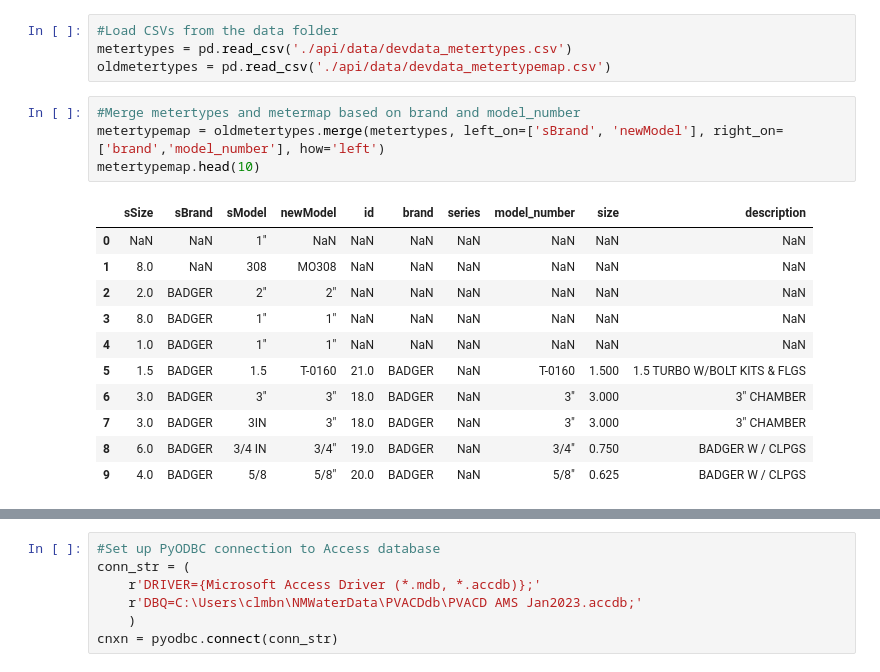
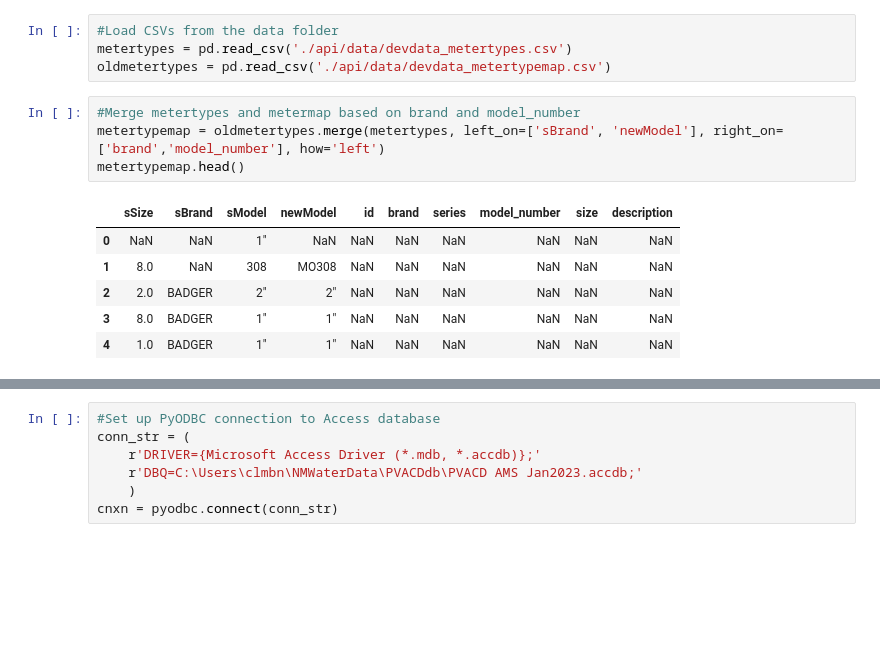
Before and after one commit to NMWDI/WaterManagerDB, a Jupyter notebook: tools/ExtractMeters.ipynb, the cells around one changed output, grey strips where cells are left out. Cells and saved outputs as stored; diff of their text form; blank space fills up the shorter version.

```diff
--- a/tools/ExtractMeters.ipynb
+++ b/tools/ExtractMeters.ipynb
@@ -14,16 +15,11 @@ oldmetertypes = pd.read_csv('./api/data/devdata_metertypemap.csv')
 # %%
 #Merge metertypes and metermap based on brand and model_number
 metertypemap = oldmetertypes.merge(metertypes, left_on=['sBrand', 'newModel'], right_on=['brand','model_number'], how='left')
-metertypemap.head(10)
+metertypemap.head()
 # %% [output]
 |  | sSize | sBrand | sModel | newModel | id | brand | series | model_number | size | description |
 | 0 | NaN | NaN | 1" | NaN | NaN | NaN | NaN | NaN | NaN | NaN |
 | 1 | 8.0 | NaN | 308 | MO308 | NaN | NaN | NaN | NaN | NaN | NaN |
 | 2 | 2.0 | BADGER | 2" | 2" | NaN | NaN | NaN | NaN | NaN | NaN |
 | 3 | 8.0 | BADGER | 1" | 1" | NaN | NaN | NaN | NaN | NaN | NaN |
 | 4 | 1.0 | BADGER | 1" | 1" | NaN | NaN | NaN | NaN | NaN | NaN |
-| 5 | 1.5 | BADGER | 1.5 | T-0160 | 21.0 | BADGER | NaN | T-0160 | 1.500 | 1.5 TURBO W/BOLT KITS & FLGS |
-| 6 | 3.0 | BADGER | 3" | 3" | 18.0 | BADGER | NaN | 3" | 3.000 | 3" CHAMBER |
-| 7 | 3.0 | BADGER | 3IN | 3" | 18.0 | BADGER | NaN | 3" | 3.000 | 3" CHAMBER |
-| 8 | 6.0 | BADGER | 3/4 IN | 3/4" | 19.0 | BADGER | NaN | 3/4" | 0.750 | BADGER W / CLPGS |
-| 9 | 4.0 | BADGER | 5/8 | 5/8" | 20.0 | BADGER | NaN | 5/8" | 0.625 | BADGER W / CLPGS |
```
Also changed, not shown: parts of 45 cells of this notebook, 5 other files.
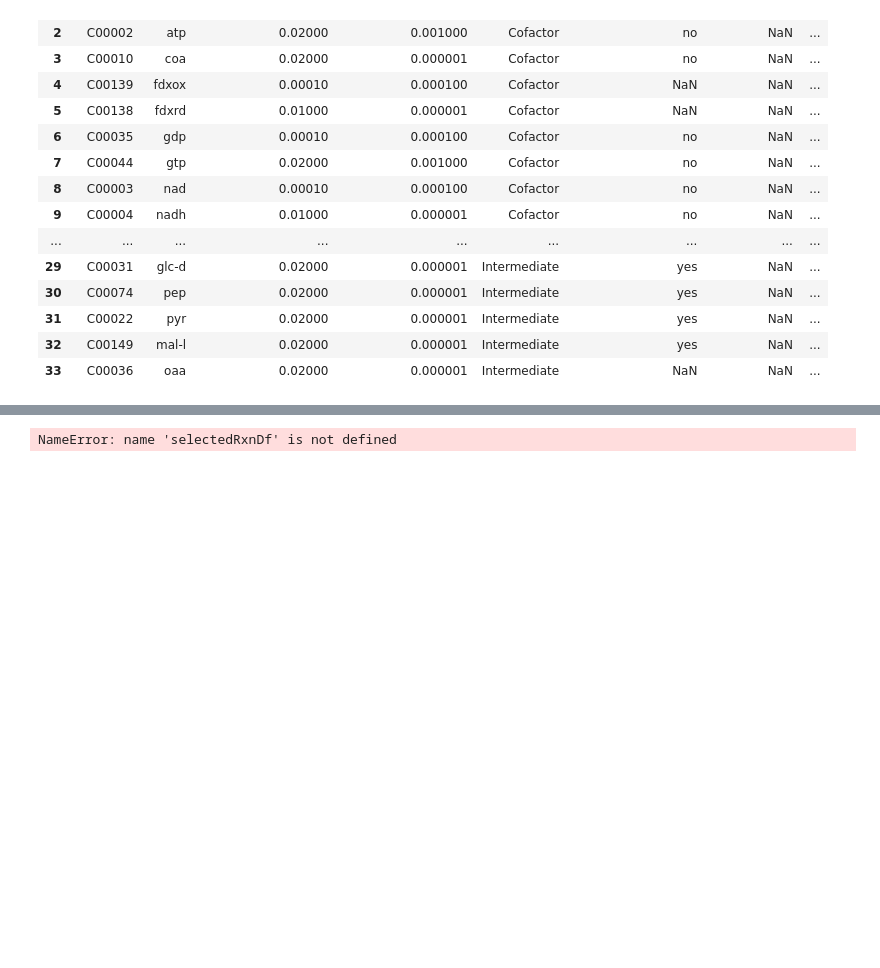
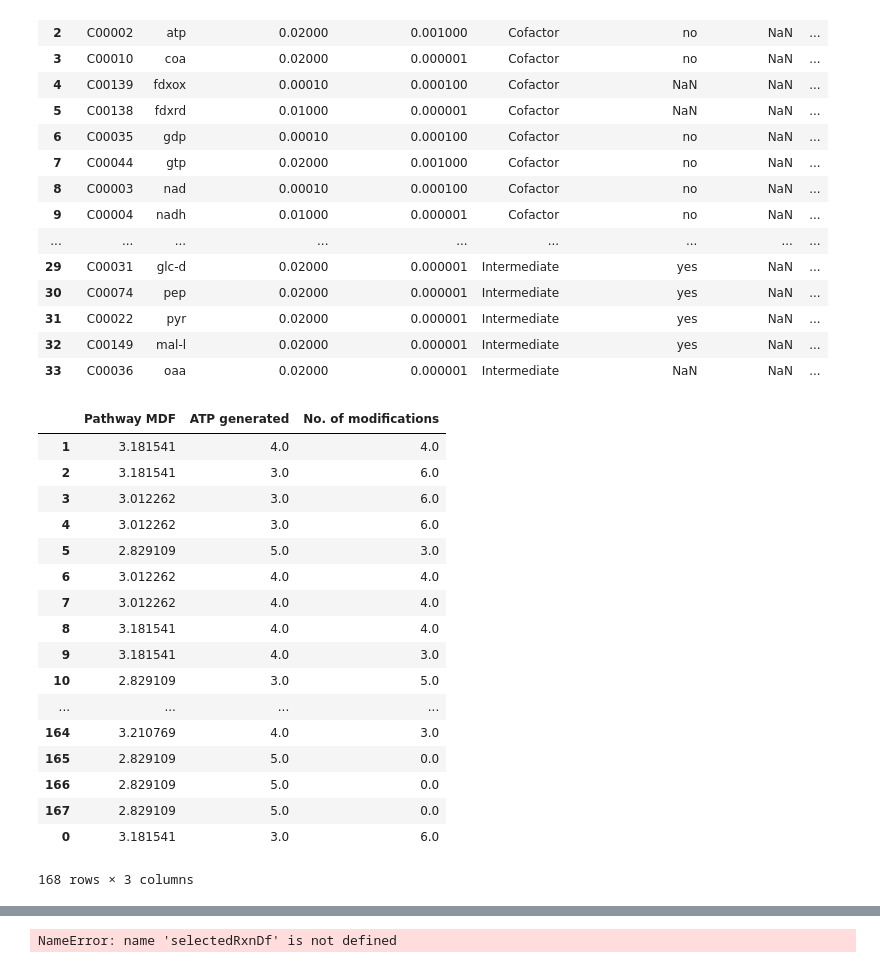
Before and after one commit to satyakamdash/Ctherm_thermo, a Jupyter notebook: EFM_eval_v3.ipynb, the cells around one changed output, grey strips where cells are left out. Saved outputs shown, nothing was run; the diff lists cells and outputs as text; code cells hidden in the pictures; blank space fills up the shorter version.

```diff
--- a/EFM_eval_v3.ipynb
+++ b/EFM_eval_v3.ipynb
@@ -204,17 +204,43 @@ for f in range(1,no_EFM+1):
     df.loc[f]=[df1[1][f-1],df2[1][f-1],ham_dis[f]]
 # %%
 #Updated Hamming distance calculation
-df=pd.DataFrame(index=np.arange(1, no_EFM),columns=('Pathway mdf', 'ATP generated', 'Hamming distance'))
+import math as mt
+df=pd.DataFrame(index=np.arange(1, no_EFM),columns=('Pathway MDF', 'ATP generated', 'No. of modifications'))
+df_cl3=pd.DataFrame(index=np.arange(1, no_EFM),columns=('Pathway MDF', 'ATP generated', 'No. of modifications'))
+
 ham_dis={}
 wt_ind=227
+inx=0
 for f in range(1,no_EFM+1):
-    inx=0
     ham_dis[f]=0
     for i,row in allRxnDf.iterrows():
-        if allRxnDf.loc[i,'Name'] not in ['ATPase1','GLK-GTP','GLK-ATP','PGK-ATP','PGK-GTP','MDH','ME','RNF_ATPase','RNF_PPiase','NDK','Gly-cyc','NFN']:
+        if allRxnDf.loc[i,'Name'] not in ['ATPase1','ATPase2','GLK-GTP','GLK-ATP','PGK-ATP','PGK-GTP','MDH','ME','RNF_ATPase','RNF_PPiase','NDK','Gly-cyc','NFN']:
             if allRxnDf.loc[i,f]!=allRxnDf.loc[i,227]:
                 ham_dis[f]+=np.sign(abs(allRxnDf.loc[i,227]))
             if allRxnDf.loc[i,'Name'] in ['NADPH-FNOR','NADH-FNOR']: #if either FNOR is present then it has replaced RNFs and should increase hamming distance
                 ham_dis[f]+=np.sign(abs(allRxnDf.loc[i,f]))
     df.loc[f]=[df1[1][f-1],df2[1][f-1],ham_dis[f]]
+    if df1[1][f-1]>2 and df1[1][f-1]<5:
+        df_cl3.loc[inx]=[df1[1][f-1],df2[1][f-1],mt.floor(ham_dis[f])]
+        inx+=1
+df_cl3.drop(index=range(inx,no_EFM))
+# %% [output]
+|  | Pathway MDF | ATP generated | No. of modifications |
+| 1 | 3.181541 | 4.0 | 4.0 |
+| 2 | 3.181541 | 3.0 | 6.0 |
+| 3 | 3.012262 | 3.0 | 6.0 |
+| 4 | 3.012262 | 3.0 | 6.0 |
+| 5 | 2.829109 | 5.0 | 3.0 |
+| 6 | 3.012262 | 4.0 | 4.0 |
+| 7 | 3.012262 | 4.0 | 4.0 |
+| 8 | 3.181541 | 4.0 | 4.0 |
+| 9 | 3.181541 | 4.0 | 3.0 |
+| 10 | 2.829109 | 3.0 | 5.0 |
+| ... | ... | ... | ... |
+| 164 | 3.210769 | 4.0 | 3.0 |
+| 165 | 2.829109 | 5.0 | 0.0 |
+| 166 | 2.829109 | 5.0 | 0.0 |
+| 167 | 2.829109 | 5.0 | 0.0 |
+| 0 | 3.181541 | 3.0 | 6.0 |
+168 rows × 3 columns
 # %%
```
Also changed, not shown: parts of 3 cells of this notebook, 7 other files.
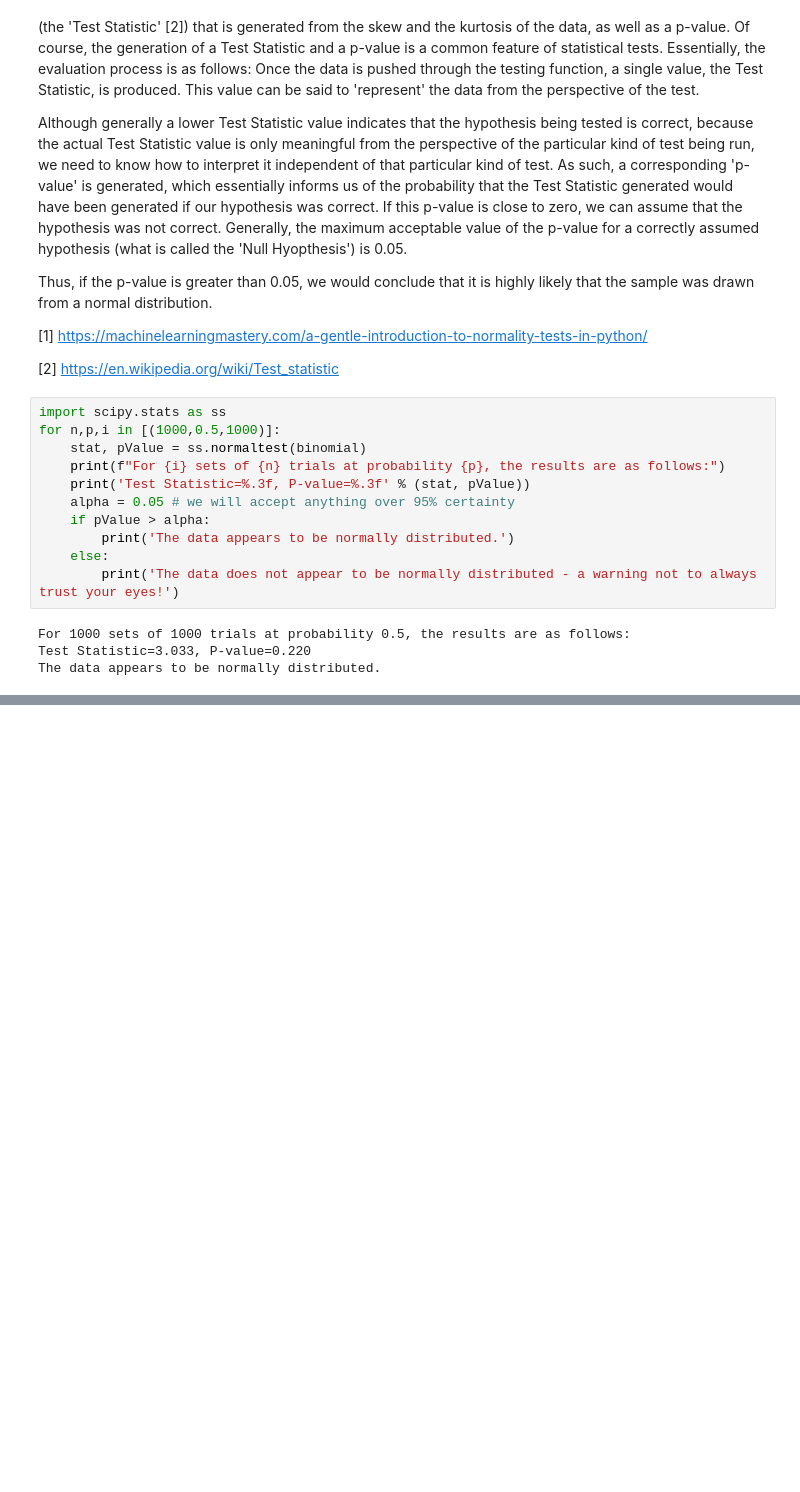
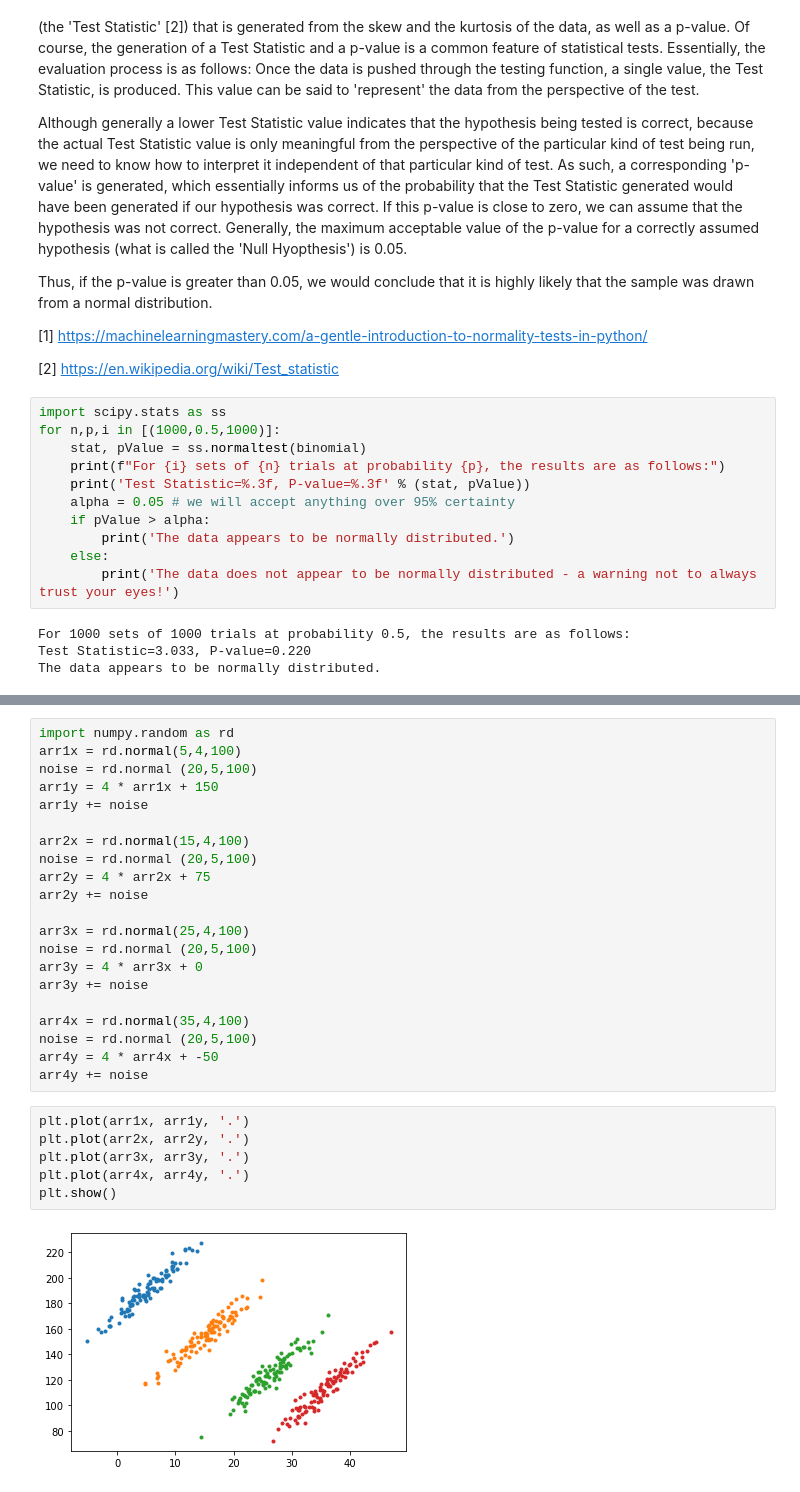
Before and after one commit to ashleycampion/GMIT_fundamentals_of_data_analysis_module, a Jupyter notebook: Tasks.ipynb, the cells around one changed output, grey strips where cells are left out. Cells and saved outputs as stored; diff of their text form; blank space fills up the shorter version.

```diff
--- a/Tasks.ipynb
+++ b/Tasks.ipynb
@@ -220,0 +227,29 @@ Simpson’s paradox is a well-known statistical paradox where a trend evident in
+# %%
+import numpy.random as rd
+arr1x = rd.normal(5,4,100)
+noise = rd.normal (20,5,100)
+arr1y = 4 * arr1x + 150
+arr1y += noise
+
+arr2x = rd.normal(15,4,100)
+noise = rd.normal (20,5,100)
+arr2y = 4 * arr2x + 75
+arr2y += noise
+
+arr3x = rd.normal(25,4,100)
+noise = rd.normal (20,5,100)
+arr3y = 4 * arr3x + 0
+arr3y += noise
+
+arr4x = rd.normal(35,4,100)
+noise = rd.normal (20,5,100)
+arr4y = 4 * arr4x + -50
+arr4y += noise
+# %%
+plt.plot(arr1x, arr1y, '.')
+plt.plot(arr2x, arr2y, '.')
+plt.plot(arr3x, arr3y, '.')
+plt.plot(arr4x, arr4y, '.')
+plt.show()
+# %% [output]
+[figure, added]
```
Also changed, not shown: parts of 3 cells of this notebook.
______________________________
YOUR TASK:
The full text of the data above, exact and without pictures, is what to return.

RESULT FOR THIS EXERCISE:
Before and after one commit to NMWDI/WaterManagerDB, a Jupyter notebook: tools/ExtractMeters.ipynb, the cells around one changed output, grey strips where cells are left out. Cells and saved outputs as stored; diff of their text form; blank space fills up the shorter version.

```diff
--- a/tools/ExtractMeters.ipynb
+++ b/tools/ExtractMeters.ipynb
@@ -14,16 +15,11 @@ oldmetertypes = pd.read_csv('./api/data/devdata_metertypemap.csv')
 # %%
 #Merge metertypes and metermap based on brand and model_number
 metertypemap = oldmetertypes.merge(metertypes, left_on=['sBrand', 'newModel'], right_on=['brand','model_number'], how='left')
-metertypemap.head(10)
+metertypemap.head()
 # %% [output]
 |  | sSize | sBrand | sModel | newModel | id | brand | series | model_number | size | description |
 | 0 | NaN | NaN | 1" | NaN | NaN | NaN | NaN | NaN | NaN | NaN |
 | 1 | 8.0 | NaN | 308 | MO308 | NaN | NaN | NaN | NaN | NaN | NaN |
 | 2 | 2.0 | BADGER | 2" | 2" | NaN | NaN | NaN | NaN | NaN | NaN |
 | 3 | 8.0 | BADGER | 1" | 1" | NaN | NaN | NaN | NaN | NaN | NaN |
 | 4 | 1.0 | BADGER | 1" | 1" | NaN | NaN | NaN | NaN | NaN | NaN |
-| 5 | 1.5 | BADGER | 1.5 | T-0160 | 21.0 | BADGER | NaN | T-0160 | 1.500 | 1.5 TURBO W/BOLT KITS & FLGS |
-| 6 | 3.0 | BADGER | 3" | 3" | 18.0 | BADGER | NaN | 3" | 3.000 | 3" CHAMBER |
-| 7 | 3.0 | BADGER | 3IN | 3" | 18.0 | BADGER | NaN | 3" | 3.000 | 3" CHAMBER |
-| 8 | 6.0 | BADGER | 3/4 IN | 3/4" | 19.0 | BADGER | NaN | 3/4" | 0.750 | BADGER W / CLPGS |
-| 9 | 4.0 | BADGER | 5/8 | 5/8" | 20.0 | BADGER | NaN | 5/8" | 0.625 | BADGER W / CLPGS |
```
Also changed, not shown: parts of 45 cells of this notebook, 5 other files.
Before and after one commit to satyakamdash/Ctherm_thermo, a Jupyter notebook: EFM_eval_v3.ipynb, the cells around one changed output, grey strips where cells are left out. Saved outputs shown, nothing was run; the diff lists cells and outputs as text; code cells hidden in the pictures; blank space fills up the shorter version.

```diff
--- a/EFM_eval_v3.ipynb
+++ b/EFM_eval_v3.ipynb
@@ -204,17 +204,43 @@ for f in range(1,no_EFM+1):
     df.loc[f]=[df1[1][f-1],df2[1][f-1],ham_dis[f]]
 # %%
 #Updated Hamming distance calculation
-df=pd.DataFrame(index=np.arange(1, no_EFM),columns=('Pathway mdf', 'ATP generated', 'Hamming distance'))
+import math as mt
+df=pd.DataFrame(index=np.arange(1, no_EFM),columns=('Pathway MDF', 'ATP generated', 'No. of modifications'))
+df_cl3=pd.DataFrame(index=np.arange(1, no_EFM),columns=('Pathway MDF', 'ATP generated', 'No. of modifications'))
+
 ham_dis={}
 wt_ind=227
+inx=0
 for f in range(1,no_EFM+1):
-    inx=0
     ham_dis[f]=0
     for i,row in allRxnDf.iterrows():
-        if allRxnDf.loc[i,'Name'] not in ['ATPase1','GLK-GTP','GLK-ATP','PGK-ATP','PGK-GTP','MDH','ME','RNF_ATPase','RNF_PPiase','NDK','Gly-cyc','NFN']:
+        if allRxnDf.loc[i,'Name'] not in ['ATPase1','ATPase2','GLK-GTP','GLK-ATP','PGK-ATP','PGK-GTP','MDH','ME','RNF_ATPase','RNF_PPiase','NDK','Gly-cyc','NFN']:
             if allRxnDf.loc[i,f]!=allRxnDf.loc[i,227]:
                 ham_dis[f]+=np.sign(abs(allRxnDf.loc[i,227]))
             if allRxnDf.loc[i,'Name'] in ['NADPH-FNOR','NADH-FNOR']: #if either FNOR is present then it has replaced RNFs and should increase hamming distance
                 ham_dis[f]+=np.sign(abs(allRxnDf.loc[i,f]))
     df.loc[f]=[df1[1][f-1],df2[1][f-1],ham_dis[f]]
+    if df1[1][f-1]>2 and df1[1][f-1]<5:
+        df_cl3.loc[inx]=[df1[1][f-1],df2[1][f-1],mt.floor(ham_dis[f])]
+        inx+=1
+df_cl3.drop(index=range(inx,no_EFM))
+# %% [output]
+|  | Pathway MDF | ATP generated | No. of modifications |
+| 1 | 3.181541 | 4.0 | 4.0 |
+| 2 | 3.181541 | 3.0 | 6.0 |
+| 3 | 3.012262 | 3.0 | 6.0 |
+| 4 | 3.012262 | 3.0 | 6.0 |
+| 5 | 2.829109 | 5.0 | 3.0 |
+| 6 | 3.012262 | 4.0 | 4.0 |
+| 7 | 3.012262 | 4.0 | 4.0 |
+| 8 | 3.181541 | 4.0 | 4.0 |
+| 9 | 3.181541 | 4.0 | 3.0 |
+| 10 | 2.829109 | 3.0 | 5.0 |
+| ... | ... | ... | ... |
+| 164 | 3.210769 | 4.0 | 3.0 |
+| 165 | 2.829109 | 5.0 | 0.0 |
+| 166 | 2.829109 | 5.0 | 0.0 |
+| 167 | 2.829109 | 5.0 | 0.0 |
+| 0 | 3.181541 | 3.0 | 6.0 |
+168 rows × 3 columns
 # %%
```
Also changed, not shown: parts of 3 cells of this notebook, 7 other files.
Before and after one commit to ashleycampion/GMIT_fundamentals_of_data_analysis_module, a Jupyter notebook: Tasks.ipynb, the cells around one changed output, grey strips where cells are left out. Cells and saved outputs as stored; diff of their text form; blank space fills up the shorter version.

```diff
--- a/Tasks.ipynb
+++ b/Tasks.ipynb
@@ -220,0 +227,29 @@ Simpson’s paradox is a well-known statistical paradox where a trend evident in
+# %%
+import numpy.random as rd
+arr1x = rd.normal(5,4,100)
+noise = rd.normal (20,5,100)
+arr1y = 4 * arr1x + 150
+arr1y += noise
+
+arr2x = rd.normal(15,4,100)
+noise = rd.normal (20,5,100)
+arr2y = 4 * arr2x + 75
+arr2y += noise
+
+arr3x = rd.normal(25,4,100)
+noise = rd.normal (20,5,100)
+arr3y = 4 * arr3x + 0
+arr3y += noise
+
+arr4x = rd.normal(35,4,100)
+noise = rd.normal (20,5,100)
+arr4y = 4 * arr4x + -50
+arr4y += noise
+# %%
+plt.plot(arr1x, arr1y, '.')
+plt.plot(arr2x, arr2y, '.')
+plt.plot(arr3x, arr3y, '.')
+plt.plot(arr4x, arr4y, '.')
+plt.show()
+# %% [output]
+[figure, added]
```
Also changed, not shown: parts of 3 cells of this notebook.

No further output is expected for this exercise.